Though stocks have held relatively steady at multiyear highs, it’s a fair bet that geopolitics in the Middle East will be uncertain enough to make equities a volatile place to be. Should the U.S. begin to use military force to deter the militant group that is making inroads in Iraq, that volatility could knock shares down in the coming weeks or even months. (In fact, as I write this, the Obama administration is reportedly mulling airstrikes and sending our Naval warships — at warp speed — to the region.)
Bur there’s some opportunity in a few select names that indirectly benefit from unrest in the region — or which merely provide investors a “defensive haven” against an even wider conflagration beyond Iraq’s borders.
Perhaps the most obvious way to play geopolitical concerns is to invest in a company that counts the U.S. government among major customers. Iridium Communications (IRDM), the world’s second-largest provider of wireless voice and data services via satellite, garners 19% of its roughly $380 million in annual revenues from the federal government.
Much of the company’s government business spans voice and data services (among its bread-and-butter), but its federal business is conducted through the Department of Defense’s dedicated gateway, tracking devices, and aircraft and submarine communication systems.
Because Iridium provides services to areas where wireless or wireline capabilities — the physical infrastructure may not be in place — it is also an ideal way to play the need for global data coverage. The company has 66 low-earth orbit (LEO) satellites that orbit the earth every 100 minutes, and its satellites are linked in ways to ensure speedy cross-routing of data. Iridium’s Machine-to-Machine (M2M) services send and receive data from remote locations in a cost-effective manner. This service is used by oil exploration customers, such as Schlumberger (SLB) and Conoco-Phillips (COP), so there is an indirect play here on continued exploration and development of energy resources.

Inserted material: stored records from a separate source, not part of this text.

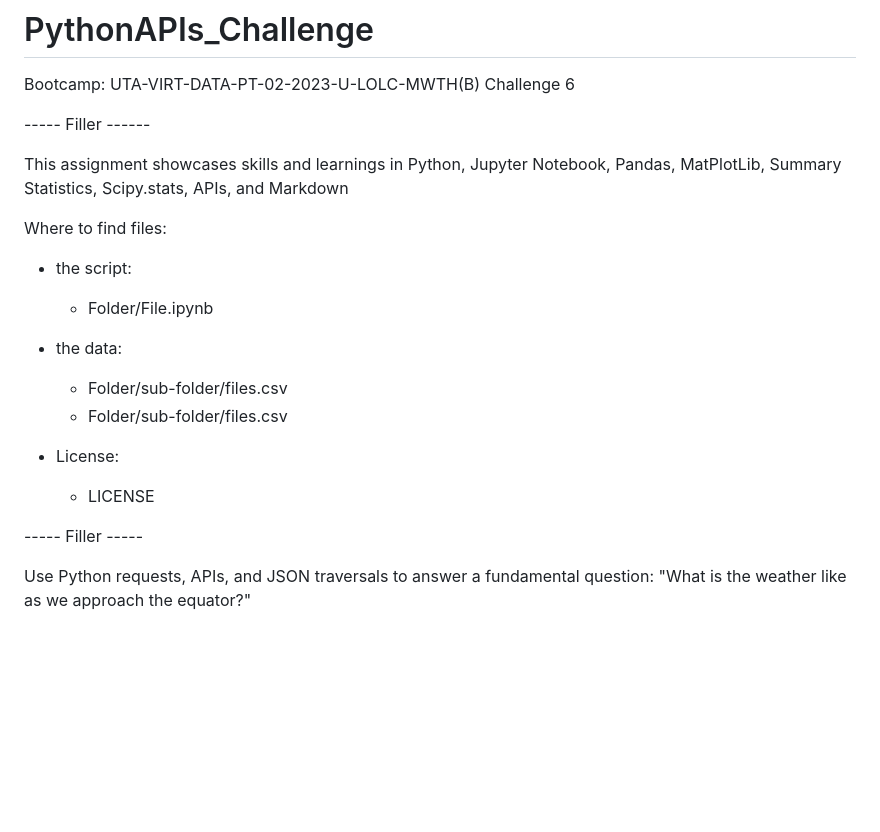
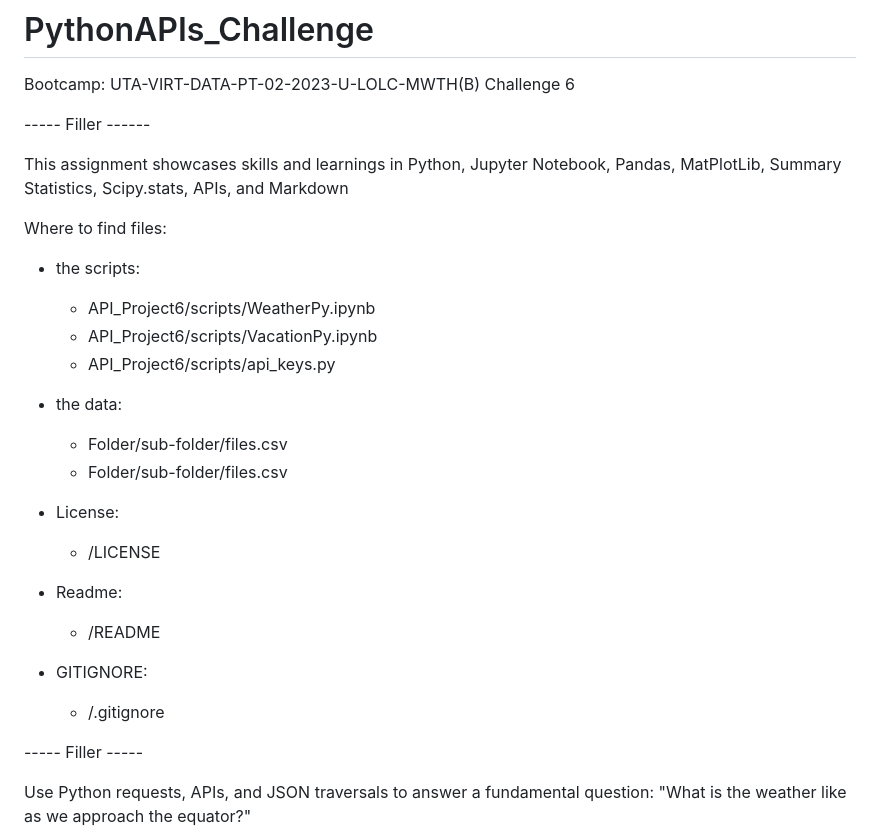
Before and after one commit to DataScience-Skills/PythonAPIs_Challenge, a Markdown page: README.md, the part around the change. Rendered like a GitHub page; blank space fills up the shorter version.

Commit message:
Update README.md
1st round of changes for clarity

```diff
--- a/README.md
+++ b/README.md
@@ -6,15 +6,23 @@ Bootcamp: UTA-VIRT-DATA-PT-02-2023-U-LOLC-MWTH(B) Challenge 6
 This assignment showcases skills and learnings in Python, Jupyter Notebook, Pandas, MatPlotLib, Summary Statistics, Scipy.stats, APIs, and Markdown
 
 Where to find files:
-- the script:
-    - Folder/File.ipynb
+- the scripts:
+    - API_Project6/scripts/WeatherPy.ipynb
+    - API_Project6/scripts/VacationPy.ipynb
+    - API_Project6/scripts/api_keys.py
 
 - the data:
     - Folder/sub-folder/files.csv
     - Folder/sub-folder/files.csv
 
 - License:
-    - LICENSE
+    - /LICENSE
+
+- Readme:
+    - /README
+
+- GITIGNORE:
+    - /.gitignore
 
 ----- Filler -----
 
```
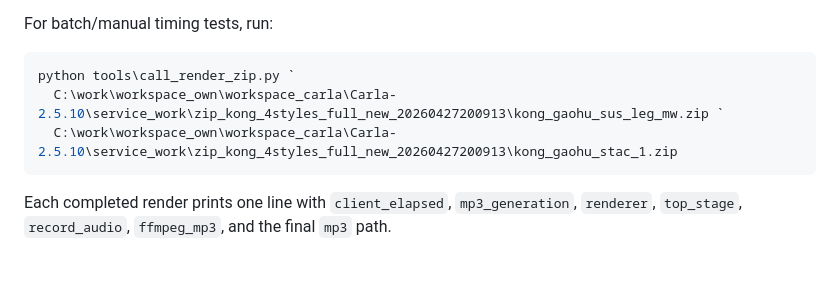
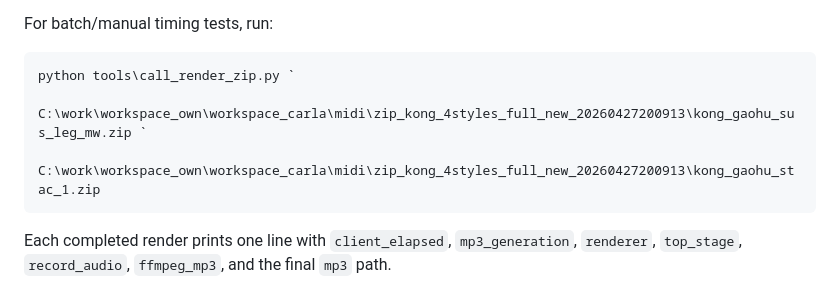
Before and after one commit to zhangkom/Carla_dev, a Markdown page: docs/API.md, the part around the change. GitHub-like rendering; blank space fills up the shorter version.

Commit message:
更新测试输入zip路径到midi目录

````diff
--- a/docs/API.md
+++ b/docs/API.md
@@ -276,8 +276,8 @@ For batch/manual timing tests, run:
 
 ```powershell
 python tools\call_render_zip.py `
-  C:\work\workspace_own\workspace_carla\Carla-2.5.10\service_work\zip_kong_4styles_full_new_20260427200913\kong_gaohu_sus_leg_mw.zip `
-  C:\work\workspace_own\workspace_carla\Carla-2.5.10\service_work\zip_kong_4styles_full_new_20260427200913\kong_gaohu_stac_1.zip
+  C:\work\workspace_own\workspace_carla\midi\zip_kong_4styles_full_new_20260427200913\kong_gaohu_sus_leg_mw.zip `
+  C:\work\workspace_own\workspace_carla\midi\zip_kong_4styles_full_new_20260427200913\kong_gaohu_stac_1.zip
 ```
 
 Each completed render prints one line with `client_elapsed`, `mp3_generation`, `renderer`, `top_stage`, `record_audio`, `ffmpeg_mp3`, and the final `mp3` path.
````
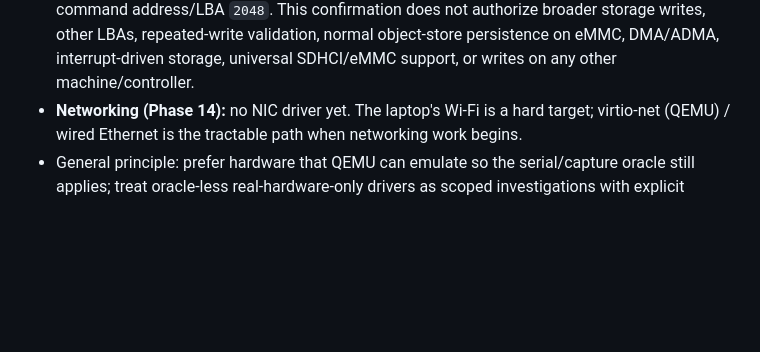
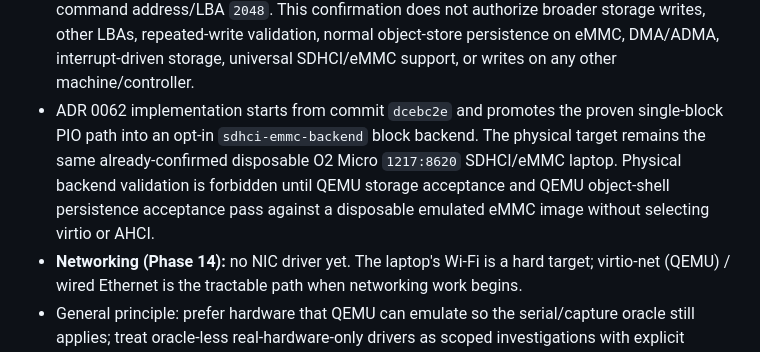
Before and after one commit to craigCODA/pythos, a Markdown page: docs/phase-11-real-hardware-findings.md, the part around the change. Rendered like a GitHub page; blank space fills up the shorter version.

Commit message:
docs(storage): define SDHCI eMMC block backend

```diff
--- a/docs/phase-11-real-hardware-findings.md
+++ b/docs/phase-11-real-hardware-findings.md
@@ -172,6 +172,12 @@ PythOS on real UEFI machines actually revealed, versus QEMU-only assumptions.
   storage writes, other LBAs, repeated-write validation, normal object-store
   persistence on eMMC, DMA/ADMA, interrupt-driven storage, universal SDHCI/eMMC
   support, or writes on any other machine/controller.
+- ADR 0062 implementation starts from commit `dcebc2e` and promotes the proven
+  single-block PIO path into an opt-in `sdhci-emmc-backend` block backend. The
+  physical target remains the same already-confirmed disposable O2 Micro
+  `1217:8620` SDHCI/eMMC laptop. Physical backend validation is forbidden until
+  QEMU storage acceptance and QEMU object-shell persistence acceptance pass
+  against a disposable emulated eMMC image without selecting virtio or AHCI.
 - **Networking (Phase 14):** no NIC driver yet. The laptop's Wi-Fi is a hard
   target; virtio-net (QEMU) / wired Ethernet is the tractable path when
   networking work begins.
```
Also changed, not shown: docs/decisions/0062-polling-sdhci-emmc-block-backend.md (added, +51 -0 lines).
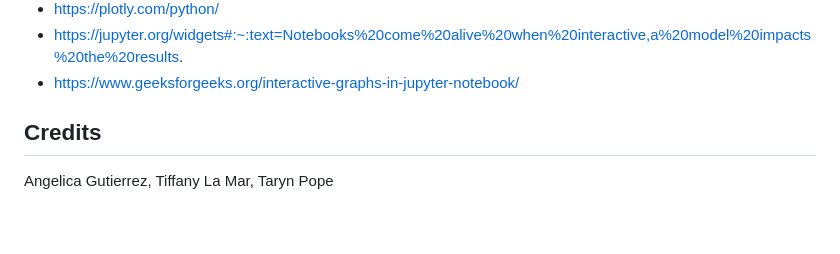
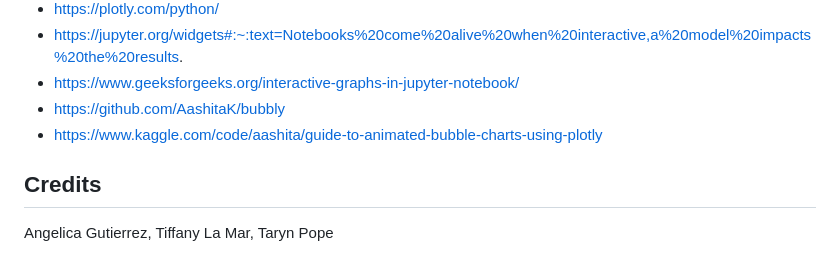
Before and after one commit to teelam1910/UFO_Sightings_Analysis, a Markdown page: README.md, the part around the change. GitHub-like rendering; blank space fills up the shorter version.

```diff
--- a/README.md
+++ b/README.md
@@ -123,6 +123,8 @@ Given more time for project adjustments and with more experience, we would explo
 - https://plotly.com/python/
 - https://jupyter.org/widgets#:~:text=Notebooks%20come%20alive%20when%20interactive,a%20model%20impacts%20the%20results.
 - https://www.geeksforgeeks.org/interactive-graphs-in-jupyter-notebook/
+- https://github.com/AashitaK/bubbly
+- https://www.kaggle.com/code/aashita/guide-to-animated-bubble-charts-using-plotly
 
 
 ## Credits
```
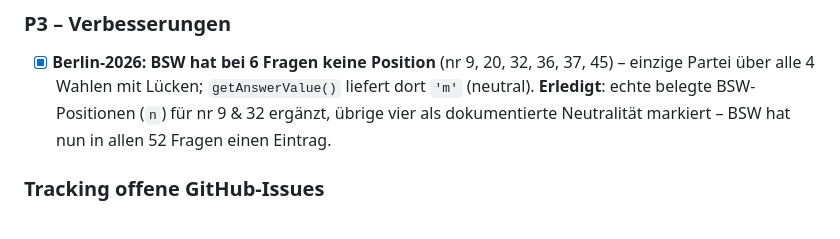
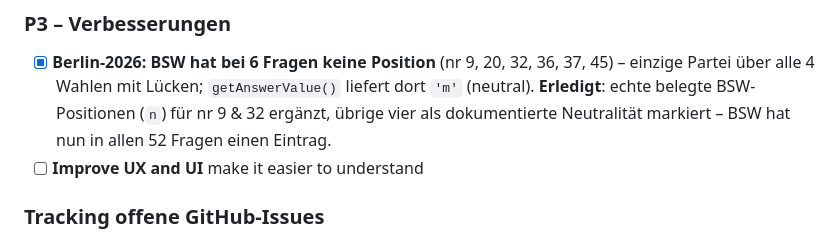
Before and after one commit to OseMine/koalitions-o-mat, a Markdown page: todo.md, the part around the change. GitHub-like rendering.

Commit message:
todo.md aktualisieren

```diff
--- a/todo.md
+++ b/todo.md
@@ -9,7 +9,7 @@ Vollständiger Bericht: `reports/review-2026-08-08.md`. Sitzsummen (630/130/83/7
 ### P3 – Verbesserungen
 
 - [x] **Berlin-2026: BSW hat bei 6 Fragen keine Position** (nr 9, 20, 32, 36, 37, 45) – einzige Partei über alle 4 Wahlen mit Lücken; `getAnswerValue()` liefert dort `'m'` (neutral). **Erledigt**: echte belegte BSW-Positionen (`n`) für nr 9 & 32 ergänzt, übrige vier als dokumentierte Neutralität markiert – BSW hat nun in allen 52 Fragen einen Eintrag.
-
+- [ ] **Improve UX and UI** make it easier to understand
 ### Tracking offene GitHub-Issues
 
 - [x] **Issue #51 `newsItemMatchesParty()`-False-Positives** – umgesetzt: eigene Wortgrenzen (statt `\b`), Komposita wie „SPDler“ werden erkannt, mehrdeutige Begriffe (grüne/linke/Volt) nur mit Parteikontext. Keine Regression.
```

Iridium Next, the company’s next-generation network, is set to be released next year. The company projects the network refresh will boost capabilities and customer services by replacing all current satellites. With updated ground equipment included, Iridium Next will feature higher data speeds and capacity.
You may know EnerNOC (ENOC) as a key player on the U.S. “demand response” market, wherein utilities look to prevent blackouts when power demand begins to outpace supply. EnerNOC’s software helps reduce the need to rely on peak power plants to meet demand. The company does this by remotely managing the demand itself, reducing air conditioning, for example, or “powering down” appliances that are not in use.
EnerNOC has been busy pushing into international markets, such as the U.K. and New Zealand, and by buying Enterlios, a German demand response firm and partnering with Marubeni to offer services in Japan. Amid rising energy prices, which in turn typically lead to inflation, look for electricity costs (and conservation efforts) to spur more adoption of smart grid technologies.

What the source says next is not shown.